If you stay under a large Mesocyclone long enough, your going to see some interesting things. This bolt was just ahead of a large rain shaft as the storm moved right to left. The dog leg in the precipitation shaft show a pretty huge change of direction. Winds can do very unusual things around these monster clouds. The light environment was basically pitch black post sunset but the flash bulb was adequate to the chore. I have to use a 25 second time exposure to do this kind of work. Wind is never an asset in that work. 🙂
The reason I like this is you can see the point of impact. It hit what I call “ridge 2” about 3 miles to my south of my position. I’m sure it hit a tree seeing the sparks. Fortunately it did rain which would put out any grass fires. I have seen trees burn for days internally after a strike. I have put out several of them. You could pour 1000 gallons of water on a burning tree and not put it out. It usually is nessary to tear it up to really put out an internally burning Pine tree. Most of the time the lighting runs down the outer bark blowing away chunks of the tree in the process. I see a LOT of lightning scars on the old growth timber along the ridge lines. Most trees survive the strikes. Some certainly don’t….
I think there is some affection there. I think the moon was trying to Dock there….You know, take on supplies and the like…. 😜 📷
Finding the Cliff was easy. Getting far enough away from the rocks to place the cliff in the same focal plane as the moon (infinite) was the hard part. Topography has to cooperate along with celestial agreement. The Moon is mostly a moving target remember. Getting planets and Cliffs to line up has some complexity to the capture to get both in focus. Position your head/camera in the X,Y,Z and time 4th dimension (time in this case). Getting a kiss on a moving face is pretty hard. I had the idea at first of making them contact by moving my head about 1/2 inch to the left. It’s truly amazing how little one has to move to have an object 600 yards plus away (cliff) to cover a moon a couple of hundred thousand miles away. Nailed the focus on the cliff, the moon is a little soft. I will perfect this with time.

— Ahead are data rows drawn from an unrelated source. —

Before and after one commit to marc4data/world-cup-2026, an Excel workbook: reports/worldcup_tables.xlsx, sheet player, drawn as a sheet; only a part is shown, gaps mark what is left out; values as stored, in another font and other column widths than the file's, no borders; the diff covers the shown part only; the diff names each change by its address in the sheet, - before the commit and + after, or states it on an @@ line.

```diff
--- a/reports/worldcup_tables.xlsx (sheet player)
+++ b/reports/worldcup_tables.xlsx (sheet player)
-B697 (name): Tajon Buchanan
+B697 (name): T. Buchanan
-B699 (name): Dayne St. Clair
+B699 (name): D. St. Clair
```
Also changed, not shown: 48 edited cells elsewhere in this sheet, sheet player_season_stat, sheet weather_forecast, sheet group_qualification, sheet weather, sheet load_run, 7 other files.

This is the Sturgeon Moon, August Moon 2020. Filed under things you can do with a 1200 mm lens…. So far I have many captures of this months moon in various situations that will work their way into my work flow shortly. Remember the full moon was 9 days ago as this posts. That is how long it takes to go from Click to Publish with me doing this essentially full time. I figure I invest on average 1.5 hours work per image/narrative page on average and I publish 4 a day every day.